- TASK PROMPT -
Set down all the records below, word for word.

══ RECORDS FOR PROCESSING ══

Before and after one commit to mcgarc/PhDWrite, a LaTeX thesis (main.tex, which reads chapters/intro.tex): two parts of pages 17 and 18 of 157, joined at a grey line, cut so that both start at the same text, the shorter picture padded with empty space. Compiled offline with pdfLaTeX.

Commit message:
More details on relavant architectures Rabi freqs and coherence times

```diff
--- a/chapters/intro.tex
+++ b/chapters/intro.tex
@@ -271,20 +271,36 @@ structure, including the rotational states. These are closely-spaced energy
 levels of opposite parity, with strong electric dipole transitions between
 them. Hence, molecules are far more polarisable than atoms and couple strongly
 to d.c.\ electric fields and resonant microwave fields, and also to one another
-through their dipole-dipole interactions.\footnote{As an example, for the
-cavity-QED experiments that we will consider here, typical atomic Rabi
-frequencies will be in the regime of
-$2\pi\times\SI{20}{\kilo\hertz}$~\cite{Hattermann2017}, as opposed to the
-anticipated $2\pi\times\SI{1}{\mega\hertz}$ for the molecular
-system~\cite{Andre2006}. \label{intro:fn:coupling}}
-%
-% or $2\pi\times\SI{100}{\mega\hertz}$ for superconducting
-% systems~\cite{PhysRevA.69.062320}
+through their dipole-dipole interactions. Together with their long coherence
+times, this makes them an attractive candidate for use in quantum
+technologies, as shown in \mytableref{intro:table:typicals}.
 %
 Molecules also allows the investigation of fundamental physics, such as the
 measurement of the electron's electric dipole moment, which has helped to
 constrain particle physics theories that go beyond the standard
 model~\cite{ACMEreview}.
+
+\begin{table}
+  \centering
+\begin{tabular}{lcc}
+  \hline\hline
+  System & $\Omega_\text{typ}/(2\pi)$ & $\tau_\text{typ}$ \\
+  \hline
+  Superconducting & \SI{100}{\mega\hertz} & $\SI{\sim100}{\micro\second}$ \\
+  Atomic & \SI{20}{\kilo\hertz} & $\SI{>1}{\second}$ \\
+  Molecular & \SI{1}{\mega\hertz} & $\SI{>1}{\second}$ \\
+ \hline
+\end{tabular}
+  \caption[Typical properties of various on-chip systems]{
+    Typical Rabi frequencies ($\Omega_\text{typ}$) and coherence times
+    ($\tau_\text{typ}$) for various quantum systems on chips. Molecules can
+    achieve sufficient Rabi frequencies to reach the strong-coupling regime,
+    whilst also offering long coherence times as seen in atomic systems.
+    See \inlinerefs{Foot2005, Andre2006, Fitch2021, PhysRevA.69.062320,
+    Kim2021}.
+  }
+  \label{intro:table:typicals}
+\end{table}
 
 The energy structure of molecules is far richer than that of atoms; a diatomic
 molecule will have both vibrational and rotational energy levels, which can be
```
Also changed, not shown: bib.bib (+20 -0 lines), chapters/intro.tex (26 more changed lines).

═══

- WRITTEN RESPONSE -
Before and after one commit to mcgarc/PhDWrite, a LaTeX thesis (main.tex, which reads chapters/intro.tex): two parts of pages 17 and 18 of 157, joined at a grey line, cut so that both start at the same text, the shorter picture padded with empty space. Compiled offline with pdfLaTeX.

Commit message:
More details on relavant architectures Rabi freqs and coherence times

```diff
--- a/chapters/intro.tex
+++ b/chapters/intro.tex
@@ -271,20 +271,36 @@ structure, including the rotational states. These are closely-spaced energy
 levels of opposite parity, with strong electric dipole transitions between
 them. Hence, molecules are far more polarisable than atoms and couple strongly
 to d.c.\ electric fields and resonant microwave fields, and also to one another
-through their dipole-dipole interactions.\footnote{As an example, for the
-cavity-QED experiments that we will consider here, typical atomic Rabi
-frequencies will be in the regime of
-$2\pi\times\SI{20}{\kilo\hertz}$~\cite{Hattermann2017}, as opposed to the
-anticipated $2\pi\times\SI{1}{\mega\hertz}$ for the molecular
-system~\cite{Andre2006}. \label{intro:fn:coupling}}
-%
-% or $2\pi\times\SI{100}{\mega\hertz}$ for superconducting
-% systems~\cite{PhysRevA.69.062320}
+through their dipole-dipole interactions. Together with their long coherence
+times, this makes them an attractive candidate for use in quantum
+technologies, as shown in \mytableref{intro:table:typicals}.
 %
 Molecules also allows the investigation of fundamental physics, such as the
 measurement of the electron's electric dipole moment, which has helped to
 constrain particle physics theories that go beyond the standard
 model~\cite{ACMEreview}.
+
+\begin{table}
+  \centering
+\begin{tabular}{lcc}
+  \hline\hline
+  System & $\Omega_\text{typ}/(2\pi)$ & $\tau_\text{typ}$ \\
+  \hline
+  Superconducting & \SI{100}{\mega\hertz} & $\SI{\sim100}{\micro\second}$ \\
+  Atomic & \SI{20}{\kilo\hertz} & $\SI{>1}{\second}$ \\
+  Molecular & \SI{1}{\mega\hertz} & $\SI{>1}{\second}$ \\
+ \hline
+\end{tabular}
+  \caption[Typical properties of various on-chip systems]{
+    Typical Rabi frequencies ($\Omega_\text{typ}$) and coherence times
+    ($\tau_\text{typ}$) for various quantum systems on chips. Molecules can
+    achieve sufficient Rabi frequencies to reach the strong-coupling regime,
+    whilst also offering long coherence times as seen in atomic systems.
+    See \inlinerefs{Foot2005, Andre2006, Fitch2021, PhysRevA.69.062320,
+    Kim2021}.
+  }
+  \label{intro:table:typicals}
+\end{table}
 
 The energy structure of molecules is far richer than that of atoms; a diatomic
 molecule will have both vibrational and rotational energy levels, which can be
```
Also changed, not shown: bib.bib (+20 -0 lines), chapters/intro.tex (26 more changed lines).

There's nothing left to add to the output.